Prompt
Make an exact copy of all the records that follow, apart from the pictures.

Source data
#####

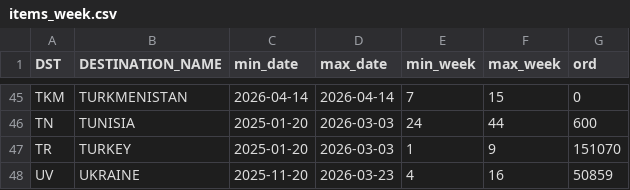
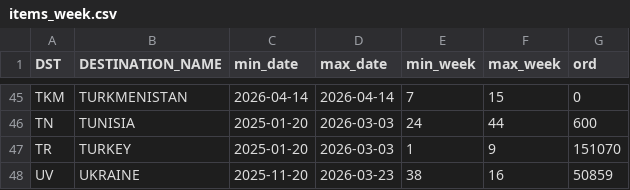
Before and after one commit to DanCevFD/del_pl_27, a CSV file: items_week.csv, drawn as a sheet; only a part is shown, gaps mark what is left out.

Commit message:
Update items_week.csv with new data entries
The CSV file has been updated to reflect the latest data entries, including new records and modifications to existing ones.

```diff
--- a/items_week.csv
+++ b/items_week.csv
@@ -47,2 +47,2 @@ TN,TUNISIA,2025-01-20,2026-03-03,24,44,600
 TR,TURKEY,2025-01-20,2026-03-03,1,9,151070
-UV,UKRAINE,2025-11-20,2026-03-23,4,16,50859
+UV,UKRAINE,2025-11-20,2026-03-23,38,16,50859
```
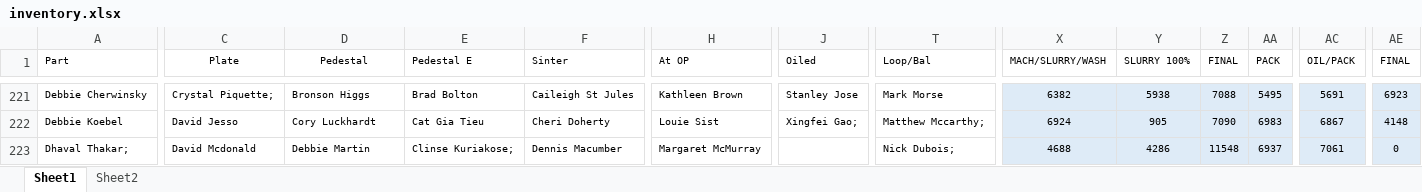
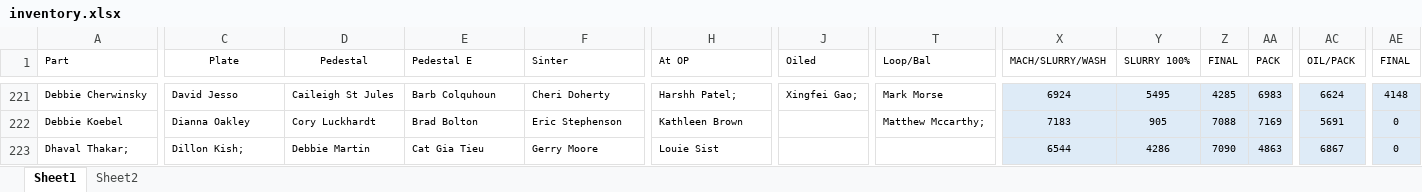
Before and after one commit to DaveClark-Stackpole/trakberry, an Excel workbook: inventory.xlsx, sheet Sheet1, drawn as a sheet; only a part is shown, gaps mark what is left out; values as stored, in another font and other column widths than the file's, no borders; the diff covers the shown part only; the diff names each change by its address in the sheet, - before the commit and + after, or states it on an @@ line.

```diff
--- a/inventory.xlsx (sheet Sheet1)
+++ b/inventory.xlsx (sheet Sheet1)
-C221 (Plate): Crystal Piquette;
+C221 (Plate): David Jesso
-D221 (Pedestal): Bronson Higgs
+D221 (Pedestal): Caileigh St Jules
-E221 (Pedestal E): Brad Bolton
+E221 (Pedestal E): Barb Colquhoun
-F221 (Sinter): Caileigh St Jules
+F221 (Sinter): Cheri Doherty
-H221 (At OP): Kathleen Brown
+H221 (At OP): Harshh Patel;
-J221 (Oiled): Stanley Jose
+J221 (Oiled): Xingfei Gao;
-X221 (MACH/SLURRY/WASH): 6382
+X221 (MACH/SLURRY/WASH): 6924
-Y221 (SLURRY 100%): 5938
+Y221 (SLURRY 100%): 5495
-Z221 (FINAL): 7088
+Z221 (FINAL): 4285
-AA221 (PACK): 5495
+AA221 (PACK): 6983
-AC221 (OIL/PACK): 5691
+AC221 (OIL/PACK): 6624
-AE221 (FINAL): 6923
+AE221 (FINAL): 4148
-C222 (Plate): David Jesso
+C222 (Plate): Dianna Oakley
-E222 (Pedestal E): Cat Gia Tieu
+E222 (Pedestal E): Brad Bolton
-F222 (Sinter): Cheri Doherty
+F222 (Sinter): Eric Stephenson
-H222 (At OP): Louie Sist
+H222 (At OP): Kathleen Brown
-J222 (Oiled): Xingfei Gao;
+J222 (Oiled): (empty)
-X222 (MACH/SLURRY/WASH): 6924
+X222 (MACH/SLURRY/WASH): 7183
-Z222 (FINAL): 7090
+Z222 (FINAL): 7088
-AA222 (PACK): 6983
+AA222 (PACK): 7169
-AC222 (OIL/PACK): 6867
+AC222 (OIL/PACK): 5691
-AE222 (FINAL): 4148
+AE222 (FINAL): 0
-C223 (Plate): David Mcdonald
+C223 (Plate): Dillon Kish;
-E223 (Pedestal E): Clinse Kuriakose;
+E223 (Pedestal E): Cat Gia Tieu
-F223 (Sinter): Dennis Macumber
+F223 (Sinter): Gerry Moore
-H223 (At OP): Margaret McMurray
+H223 (At OP): Louie Sist
-T223 (Loop/Bal): Nick Dubois;
+T223 (Loop/Bal): (empty)
-X223 (MACH/SLURRY/WASH): 4688
+X223 (MACH/SLURRY/WASH): 6544
-Z223 (FINAL): 11548
+Z223 (FINAL): 7090
-AA223 (PACK): 6937
+AA223 (PACK): 4863
-AC223 (OIL/PACK): 7061
+AC223 (OIL/PACK): 6867
```
Also changed, not shown: 3 added rows, 3 removed rows and 487 edited cells elsewhere in this sheet, 8 other files.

#####

Written answer
Before and after one commit to DanCevFD/del_pl_27, a CSV file: items_week.csv, drawn as a sheet; only a part is shown, gaps mark what is left out.

Commit message:
Update items_week.csv with new data entries
The CSV file has been updated to reflect the latest data entries, including new records and modifications to existing ones.

```diff
--- a/items_week.csv
+++ b/items_week.csv
@@ -47,2 +47,2 @@ TN,TUNISIA,2025-01-20,2026-03-03,24,44,600
 TR,TURKEY,2025-01-20,2026-03-03,1,9,151070
-UV,UKRAINE,2025-11-20,2026-03-23,4,16,50859
+UV,UKRAINE,2025-11-20,2026-03-23,38,16,50859
```
Before and after one commit to DaveClark-Stackpole/trakberry, an Excel workbook: inventory.xlsx, sheet Sheet1, drawn as a sheet; only a part is shown, gaps mark what is left out; values as stored, in another font and other column widths than the file's, no borders; the diff covers the shown part only; the diff names each change by its address in the sheet, - before the commit and + after, or states it on an @@ line.

```diff
--- a/inventory.xlsx (sheet Sheet1)
+++ b/inventory.xlsx (sheet Sheet1)
-C221 (Plate): Crystal Piquette;
+C221 (Plate): David Jesso
-D221 (Pedestal): Bronson Higgs
+D221 (Pedestal): Caileigh St Jules
-E221 (Pedestal E): Brad Bolton
+E221 (Pedestal E): Barb Colquhoun
-F221 (Sinter): Caileigh St Jules
+F221 (Sinter): Cheri Doherty
-H221 (At OP): Kathleen Brown
+H221 (At OP): Harshh Patel;
-J221 (Oiled): Stanley Jose
+J221 (Oiled): Xingfei Gao;
-X221 (MACH/SLURRY/WASH): 6382
+X221 (MACH/SLURRY/WASH): 6924
-Y221 (SLURRY 100%): 5938
+Y221 (SLURRY 100%): 5495
-Z221 (FINAL): 7088
+Z221 (FINAL): 4285
-AA221 (PACK): 5495
+AA221 (PACK): 6983
-AC221 (OIL/PACK): 5691
+AC221 (OIL/PACK): 6624
-AE221 (FINAL): 6923
+AE221 (FINAL): 4148
-C222 (Plate): David Jesso
+C222 (Plate): Dianna Oakley
-E222 (Pedestal E): Cat Gia Tieu
+E222 (Pedestal E): Brad Bolton
-F222 (Sinter): Cheri Doherty
+F222 (Sinter): Eric Stephenson
-H222 (At OP): Louie Sist
+H222 (At OP): Kathleen Brown
-J222 (Oiled): Xingfei Gao;
+J222 (Oiled): (empty)
-X222 (MACH/SLURRY/WASH): 6924
+X222 (MACH/SLURRY/WASH): 7183
-Z222 (FINAL): 7090
+Z222 (FINAL): 7088
-AA222 (PACK): 6983
+AA222 (PACK): 7169
-AC222 (OIL/PACK): 6867
+AC222 (OIL/PACK): 5691
-AE222 (FINAL): 4148
+AE222 (FINAL): 0
-C223 (Plate): David Mcdonald
+C223 (Plate): Dillon Kish;
-E223 (Pedestal E): Clinse Kuriakose;
+E223 (Pedestal E): Cat Gia Tieu
-F223 (Sinter): Dennis Macumber
+F223 (Sinter): Gerry Moore
-H223 (At OP): Margaret McMurray
+H223 (At OP): Louie Sist
-T223 (Loop/Bal): Nick Dubois;
+T223 (Loop/Bal): (empty)
-X223 (MACH/SLURRY/WASH): 4688
+X223 (MACH/SLURRY/WASH): 6544
-Z223 (FINAL): 11548
+Z223 (FINAL): 7090
-AA223 (PACK): 6937
+AA223 (PACK): 4863
-AC223 (OIL/PACK): 7061
+AC223 (OIL/PACK): 6867
```
Also changed, not shown: 3 added rows, 3 removed rows and 487 edited cells elsewhere in this sheet, 8 other files.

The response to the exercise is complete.